[Itemized modification records]
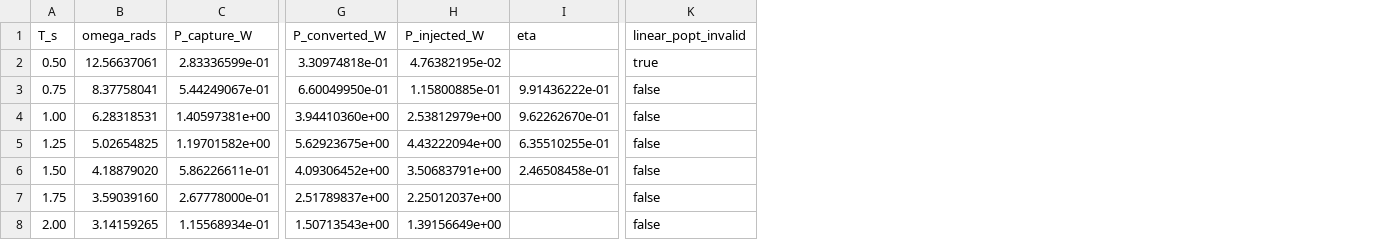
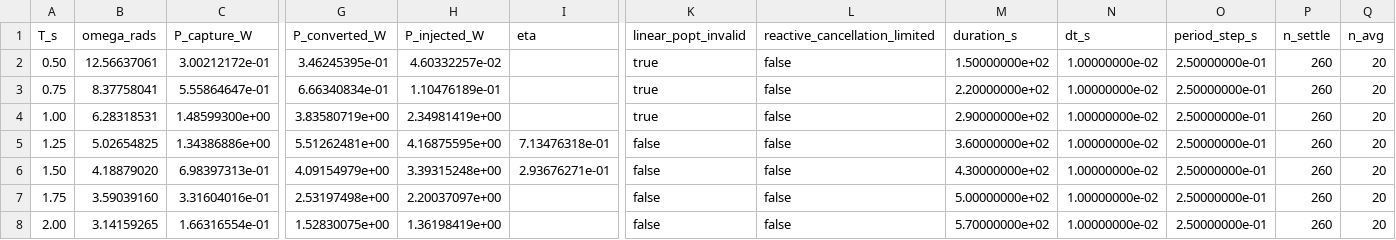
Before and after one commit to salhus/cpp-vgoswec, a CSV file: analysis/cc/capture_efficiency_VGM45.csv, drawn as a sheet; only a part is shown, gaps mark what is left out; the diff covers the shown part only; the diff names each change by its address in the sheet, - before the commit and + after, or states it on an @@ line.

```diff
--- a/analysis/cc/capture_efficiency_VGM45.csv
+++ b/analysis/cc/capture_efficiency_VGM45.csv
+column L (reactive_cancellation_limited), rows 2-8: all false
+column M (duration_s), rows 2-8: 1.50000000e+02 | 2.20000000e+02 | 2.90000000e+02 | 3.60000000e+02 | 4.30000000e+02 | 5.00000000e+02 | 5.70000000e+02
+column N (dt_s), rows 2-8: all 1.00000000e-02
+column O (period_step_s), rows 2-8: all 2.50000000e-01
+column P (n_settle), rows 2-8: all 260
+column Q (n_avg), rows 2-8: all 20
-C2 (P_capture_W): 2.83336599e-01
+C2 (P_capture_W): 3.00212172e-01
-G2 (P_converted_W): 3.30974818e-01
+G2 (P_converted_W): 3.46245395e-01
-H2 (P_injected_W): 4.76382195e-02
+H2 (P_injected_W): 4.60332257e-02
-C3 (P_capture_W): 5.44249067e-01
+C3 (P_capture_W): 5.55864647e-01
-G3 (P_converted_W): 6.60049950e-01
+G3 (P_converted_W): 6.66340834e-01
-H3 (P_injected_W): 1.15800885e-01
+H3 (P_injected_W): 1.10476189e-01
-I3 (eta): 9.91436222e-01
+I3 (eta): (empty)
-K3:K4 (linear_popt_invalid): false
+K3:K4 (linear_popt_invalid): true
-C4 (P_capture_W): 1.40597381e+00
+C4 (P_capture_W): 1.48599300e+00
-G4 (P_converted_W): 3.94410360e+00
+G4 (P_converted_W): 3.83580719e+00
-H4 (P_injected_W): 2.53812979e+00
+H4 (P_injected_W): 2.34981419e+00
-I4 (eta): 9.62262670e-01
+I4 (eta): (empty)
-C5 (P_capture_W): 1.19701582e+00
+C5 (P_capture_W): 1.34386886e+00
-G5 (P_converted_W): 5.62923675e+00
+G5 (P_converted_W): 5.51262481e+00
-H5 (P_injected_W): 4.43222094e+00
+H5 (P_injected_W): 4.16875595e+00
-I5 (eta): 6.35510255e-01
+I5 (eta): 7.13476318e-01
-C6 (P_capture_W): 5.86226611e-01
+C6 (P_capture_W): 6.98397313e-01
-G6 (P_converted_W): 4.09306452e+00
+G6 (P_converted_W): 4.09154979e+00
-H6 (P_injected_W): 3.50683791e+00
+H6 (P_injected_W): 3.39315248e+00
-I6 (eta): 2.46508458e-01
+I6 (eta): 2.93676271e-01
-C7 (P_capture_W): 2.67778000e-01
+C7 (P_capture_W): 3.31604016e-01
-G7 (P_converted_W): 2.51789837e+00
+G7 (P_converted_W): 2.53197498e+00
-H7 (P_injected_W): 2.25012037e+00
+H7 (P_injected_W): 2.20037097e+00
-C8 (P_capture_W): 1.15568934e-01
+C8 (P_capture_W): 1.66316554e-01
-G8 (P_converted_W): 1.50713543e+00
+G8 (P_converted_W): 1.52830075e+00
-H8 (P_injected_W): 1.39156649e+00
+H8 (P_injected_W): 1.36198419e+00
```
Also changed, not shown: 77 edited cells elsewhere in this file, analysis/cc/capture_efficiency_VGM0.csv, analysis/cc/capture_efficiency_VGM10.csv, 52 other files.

● **WORK REQUIRED**: Nothing may be altered when you restate the records, but every picture must be dropped.

● **OUTPUT FOR THIS TASK**:
Before and after one commit to salhus/cpp-vgoswec, a CSV file: analysis/cc/capture_efficiency_VGM45.csv, drawn as a sheet; only a part is shown, gaps mark what is left out; the diff covers the shown part only; the diff names each change by its address in the sheet, - before the commit and + after, or states it on an @@ line.

```diff
--- a/analysis/cc/capture_efficiency_VGM45.csv
+++ b/analysis/cc/capture_efficiency_VGM45.csv
+column L (reactive_cancellation_limited), rows 2-8: all false
+column M (duration_s), rows 2-8: 1.50000000e+02 | 2.20000000e+02 | 2.90000000e+02 | 3.60000000e+02 | 4.30000000e+02 | 5.00000000e+02 | 5.70000000e+02
+column N (dt_s), rows 2-8: all 1.00000000e-02
+column O (period_step_s), rows 2-8: all 2.50000000e-01
+column P (n_settle), rows 2-8: all 260
+column Q (n_avg), rows 2-8: all 20
-C2 (P_capture_W): 2.83336599e-01
+C2 (P_capture_W): 3.00212172e-01
-G2 (P_converted_W): 3.30974818e-01
+G2 (P_converted_W): 3.46245395e-01
-H2 (P_injected_W): 4.76382195e-02
+H2 (P_injected_W): 4.60332257e-02
-C3 (P_capture_W): 5.44249067e-01
+C3 (P_capture_W): 5.55864647e-01
-G3 (P_converted_W): 6.60049950e-01
+G3 (P_converted_W): 6.66340834e-01
-H3 (P_injected_W): 1.15800885e-01
+H3 (P_injected_W): 1.10476189e-01
-I3 (eta): 9.91436222e-01
+I3 (eta): (empty)
-K3:K4 (linear_popt_invalid): false
+K3:K4 (linear_popt_invalid): true
-C4 (P_capture_W): 1.40597381e+00
+C4 (P_capture_W): 1.48599300e+00
-G4 (P_converted_W): 3.94410360e+00
+G4 (P_converted_W): 3.83580719e+00
-H4 (P_injected_W): 2.53812979e+00
+H4 (P_injected_W): 2.34981419e+00
-I4 (eta): 9.62262670e-01
+I4 (eta): (empty)
-C5 (P_capture_W): 1.19701582e+00
+C5 (P_capture_W): 1.34386886e+00
-G5 (P_converted_W): 5.62923675e+00
+G5 (P_converted_W): 5.51262481e+00
-H5 (P_injected_W): 4.43222094e+00
+H5 (P_injected_W): 4.16875595e+00
-I5 (eta): 6.35510255e-01
+I5 (eta): 7.13476318e-01
-C6 (P_capture_W): 5.86226611e-01
+C6 (P_capture_W): 6.98397313e-01
-G6 (P_converted_W): 4.09306452e+00
+G6 (P_converted_W): 4.09154979e+00
-H6 (P_injected_W): 3.50683791e+00
+H6 (P_injected_W): 3.39315248e+00
-I6 (eta): 2.46508458e-01
+I6 (eta): 2.93676271e-01
-C7 (P_capture_W): 2.67778000e-01
+C7 (P_capture_W): 3.31604016e-01
-G7 (P_converted_W): 2.51789837e+00
+G7 (P_converted_W): 2.53197498e+00
-H7 (P_injected_W): 2.25012037e+00
+H7 (P_injected_W): 2.20037097e+00
-C8 (P_capture_W): 1.15568934e-01
+C8 (P_capture_W): 1.66316554e-01
-G8 (P_converted_W): 1.50713543e+00
+G8 (P_converted_W): 1.52830075e+00
-H8 (P_injected_W): 1.39156649e+00
+H8 (P_injected_W): 1.36198419e+00
```
Also changed, not shown: 77 edited cells elsewhere in this file, analysis/cc/capture_efficiency_VGM0.csv, analysis/cc/capture_efficiency_VGM10.csv, 52 other files.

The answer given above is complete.